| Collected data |
· · · ·

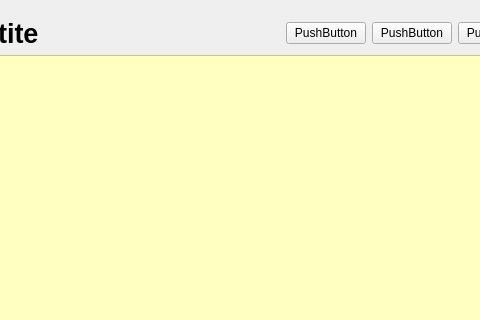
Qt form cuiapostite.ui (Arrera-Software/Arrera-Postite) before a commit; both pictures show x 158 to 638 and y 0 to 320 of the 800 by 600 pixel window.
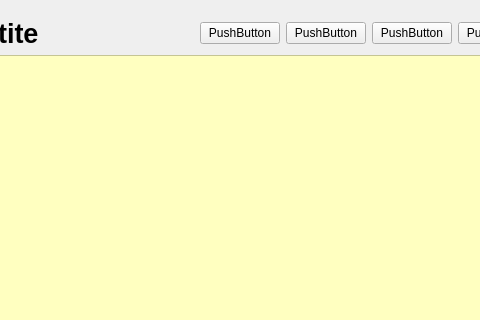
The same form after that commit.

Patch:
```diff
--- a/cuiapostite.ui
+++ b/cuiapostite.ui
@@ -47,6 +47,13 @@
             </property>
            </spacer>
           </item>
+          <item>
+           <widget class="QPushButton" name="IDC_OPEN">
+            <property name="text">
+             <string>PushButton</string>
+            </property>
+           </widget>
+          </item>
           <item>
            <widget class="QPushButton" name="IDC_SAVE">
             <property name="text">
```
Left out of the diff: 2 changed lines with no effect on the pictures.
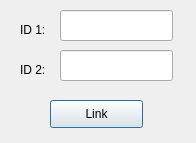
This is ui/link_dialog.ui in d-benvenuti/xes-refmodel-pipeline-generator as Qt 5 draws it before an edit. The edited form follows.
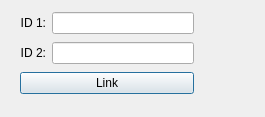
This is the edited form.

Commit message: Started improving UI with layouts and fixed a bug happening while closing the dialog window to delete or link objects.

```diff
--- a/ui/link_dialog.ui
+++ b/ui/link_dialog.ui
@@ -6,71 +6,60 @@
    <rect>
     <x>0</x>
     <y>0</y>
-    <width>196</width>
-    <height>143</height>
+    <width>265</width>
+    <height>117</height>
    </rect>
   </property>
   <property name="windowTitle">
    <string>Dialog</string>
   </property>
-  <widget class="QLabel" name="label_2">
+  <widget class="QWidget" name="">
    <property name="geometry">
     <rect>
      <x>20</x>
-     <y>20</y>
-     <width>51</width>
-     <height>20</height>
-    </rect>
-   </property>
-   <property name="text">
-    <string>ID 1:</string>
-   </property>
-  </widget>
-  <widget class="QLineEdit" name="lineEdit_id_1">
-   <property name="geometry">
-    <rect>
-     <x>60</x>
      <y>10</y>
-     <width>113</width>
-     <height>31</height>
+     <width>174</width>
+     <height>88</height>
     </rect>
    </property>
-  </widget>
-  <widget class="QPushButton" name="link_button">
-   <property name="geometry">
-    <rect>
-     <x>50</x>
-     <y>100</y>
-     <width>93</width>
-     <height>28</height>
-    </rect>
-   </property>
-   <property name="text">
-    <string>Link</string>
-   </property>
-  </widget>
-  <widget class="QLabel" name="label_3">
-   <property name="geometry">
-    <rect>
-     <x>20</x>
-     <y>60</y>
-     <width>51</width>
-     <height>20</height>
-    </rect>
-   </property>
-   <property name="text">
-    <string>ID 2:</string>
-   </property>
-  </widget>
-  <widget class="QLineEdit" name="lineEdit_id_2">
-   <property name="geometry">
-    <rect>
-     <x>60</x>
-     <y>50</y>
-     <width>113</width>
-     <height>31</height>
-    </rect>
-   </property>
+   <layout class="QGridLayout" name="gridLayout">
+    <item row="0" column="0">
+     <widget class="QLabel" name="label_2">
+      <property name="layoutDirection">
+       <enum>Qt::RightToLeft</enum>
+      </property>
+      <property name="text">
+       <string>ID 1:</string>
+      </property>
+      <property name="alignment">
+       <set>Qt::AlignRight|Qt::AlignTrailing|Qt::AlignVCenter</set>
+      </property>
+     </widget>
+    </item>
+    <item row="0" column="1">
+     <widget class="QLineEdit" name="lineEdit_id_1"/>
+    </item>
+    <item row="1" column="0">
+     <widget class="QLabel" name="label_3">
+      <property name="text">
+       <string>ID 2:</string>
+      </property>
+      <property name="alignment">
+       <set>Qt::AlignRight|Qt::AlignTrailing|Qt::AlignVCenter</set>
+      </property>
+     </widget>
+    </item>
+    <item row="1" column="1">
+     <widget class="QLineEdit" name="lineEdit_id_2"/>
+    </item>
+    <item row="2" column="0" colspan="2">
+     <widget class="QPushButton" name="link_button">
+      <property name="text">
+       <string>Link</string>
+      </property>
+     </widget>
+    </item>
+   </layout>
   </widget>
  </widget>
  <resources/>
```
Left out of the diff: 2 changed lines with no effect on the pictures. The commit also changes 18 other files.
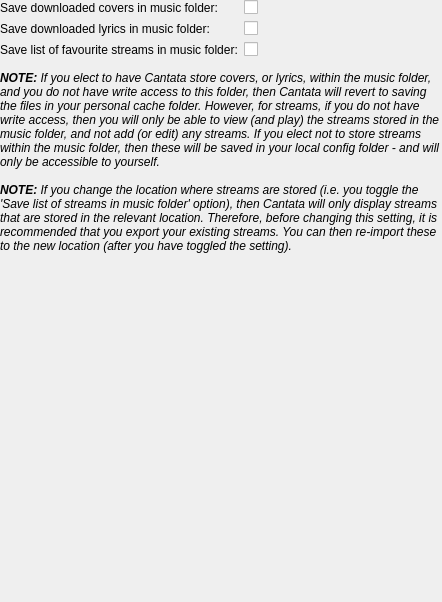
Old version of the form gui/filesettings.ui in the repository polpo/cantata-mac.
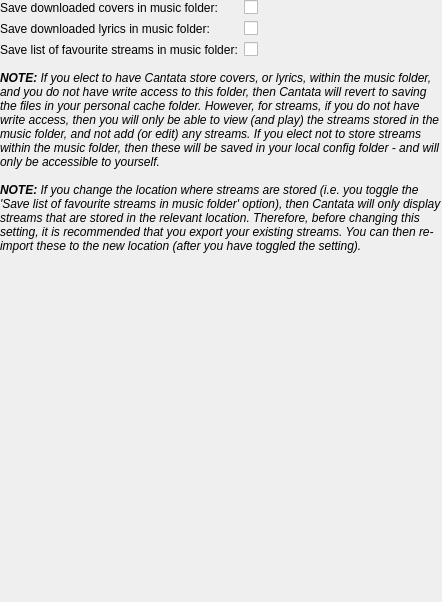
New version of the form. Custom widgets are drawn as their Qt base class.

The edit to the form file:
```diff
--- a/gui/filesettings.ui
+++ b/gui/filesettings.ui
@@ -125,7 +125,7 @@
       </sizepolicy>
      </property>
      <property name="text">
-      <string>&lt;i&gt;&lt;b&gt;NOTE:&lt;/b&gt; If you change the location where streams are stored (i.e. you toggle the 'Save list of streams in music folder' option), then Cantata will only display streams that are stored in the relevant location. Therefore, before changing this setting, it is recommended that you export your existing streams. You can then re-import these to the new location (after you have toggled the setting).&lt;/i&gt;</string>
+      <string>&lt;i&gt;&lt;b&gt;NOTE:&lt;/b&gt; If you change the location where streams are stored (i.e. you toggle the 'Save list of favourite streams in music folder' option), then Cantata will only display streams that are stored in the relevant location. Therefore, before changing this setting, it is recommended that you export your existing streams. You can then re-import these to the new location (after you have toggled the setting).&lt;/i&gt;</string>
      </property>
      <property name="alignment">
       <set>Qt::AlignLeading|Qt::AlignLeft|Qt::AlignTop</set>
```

· · · ·

| Exercise |
With no pictures included, write out the entries exactly.

| Response |
Qt form cuiapostite.ui (Arrera-Software/Arrera-Postite) before a commit; both pictures show x 158 to 638 and y 0 to 320 of the 800 by 600 pixel window.
The same form after that commit.

Patch:
```diff
--- a/cuiapostite.ui
+++ b/cuiapostite.ui
@@ -47,6 +47,13 @@
             </property>
            </spacer>
           </item>
+          <item>
+           <widget class="QPushButton" name="IDC_OPEN">
+            <property name="text">
+             <string>PushButton</string>
+            </property>
+           </widget>
+          </item>
           <item>
            <widget class="QPushButton" name="IDC_SAVE">
             <property name="text">
```
Left out of the diff: 2 changed lines with no effect on the pictures.
This is ui/link_dialog.ui in d-benvenuti/xes-refmodel-pipeline-generator as Qt 5 draws it before an edit. The edited form follows.
This is the edited form.

Commit message: Started improving UI with layouts and fixed a bug happening while closing the dialog window to delete or link objects.

```diff
--- a/ui/link_dialog.ui
+++ b/ui/link_dialog.ui
@@ -6,71 +6,60 @@
    <rect>
     <x>0</x>
     <y>0</y>
-    <width>196</width>
-    <height>143</height>
+    <width>265</width>
+    <height>117</height>
    </rect>
   </property>
   <property name="windowTitle">
    <string>Dialog</string>
   </property>
-  <widget class="QLabel" name="label_2">
+  <widget class="QWidget" name="">
    <property name="geometry">
     <rect>
      <x>20</x>
-     <y>20</y>
-     <width>51</width>
-     <height>20</height>
-    </rect>
-   </property>
-   <property name="text">
-    <string>ID 1:</string>
-   </property>
-  </widget>
-  <widget class="QLineEdit" name="lineEdit_id_1">
-   <property name="geometry">
-    <rect>
-     <x>60</x>
      <y>10</y>
-     <width>113</width>
-     <height>31</height>
+     <width>174</width>
+     <height>88</height>
     </rect>
    </property>
-  </widget>
-  <widget class="QPushButton" name="link_button">
-   <property name="geometry">
-    <rect>
-     <x>50</x>
-     <y>100</y>
-     <width>93</width>
-     <height>28</height>
-    </rect>
-   </property>
-   <property name="text">
-    <string>Link</string>
-   </property>
-  </widget>
-  <widget class="QLabel" name="label_3">
-   <property name="geometry">
-    <rect>
-     <x>20</x>
-     <y>60</y>
-     <width>51</width>
-     <height>20</height>
-    </rect>
-   </property>
-   <property name="text">
-    <string>ID 2:</string>
-   </property>
-  </widget>
-  <widget class="QLineEdit" name="lineEdit_id_2">
-   <property name="geometry">
-    <rect>
-     <x>60</x>
-     <y>50</y>
-     <width>113</width>
-     <height>31</height>
-    </rect>
-   </property>
+   <layout class="QGridLayout" name="gridLayout">
+    <item row="0" column="0">
+     <widget class="QLabel" name="label_2">
+      <property name="layoutDirection">
+       <enum>Qt::RightToLeft</enum>
+      </property>
+      <property name="text">
+       <string>ID 1:</string>
+      </property>
+      <property name="alignment">
+       <set>Qt::AlignRight|Qt::AlignTrailing|Qt::AlignVCenter</set>
+      </property>
+     </widget>
+    </item>
+    <item row="0" column="1">
+     <widget class="QLineEdit" name="lineEdit_id_1"/>
+    </item>
+    <item row="1" column="0">
+     <widget class="QLabel" name="label_3">
+      <property name="text">
+       <string>ID 2:</string>
+      </property>
+      <property name="alignment">
+       <set>Qt::AlignRight|Qt::AlignTrailing|Qt::AlignVCenter</set>
+      </property>
+     </widget>
+    </item>
+    <item row="1" column="1">
+     <widget class="QLineEdit" name="lineEdit_id_2"/>
+    </item>
+    <item row="2" column="0" colspan="2">
+     <widget class="QPushButton" name="link_button">
+      <property name="text">
+       <string>Link</string>
+      </property>
+     </widget>
+    </item>
+   </layout>
   </widget>
  </widget>
  <resources/>
```
Left out of the diff: 2 changed lines with no effect on the pictures. The commit also changes 18 other files.
Old version of the form gui/filesettings.ui in the repository polpo/cantata-mac.
New version of the form. Custom widgets are drawn as their Qt base class.

The edit to the form file:
```diff
--- a/gui/filesettings.ui
+++ b/gui/filesettings.ui
@@ -125,7 +125,7 @@
       </sizepolicy>
      </property>
      <property name="text">
-      <string>&lt;i&gt;&lt;b&gt;NOTE:&lt;/b&gt; If you change the location where streams are stored (i.e. you toggle the 'Save list of streams in music folder' option), then Cantata will only display streams that are stored in the relevant location. Therefore, before changing this setting, it is recommended that you export your existing streams. You can then re-import these to the new location (after you have toggled the setting).&lt;/i&gt;</string>
+      <string>&lt;i&gt;&lt;b&gt;NOTE:&lt;/b&gt; If you change the location where streams are stored (i.e. you toggle the 'Save list of favourite streams in music folder' option), then Cantata will only display streams that are stored in the relevant location. Therefore, before changing this setting, it is recommended that you export your existing streams. You can then re-import these to the new location (after you have toggled the setting).&lt;/i&gt;</string>
      </property>
      <property name="alignment">
       <set>Qt::AlignLeading|Qt::AlignLeft|Qt::AlignTop</set>
```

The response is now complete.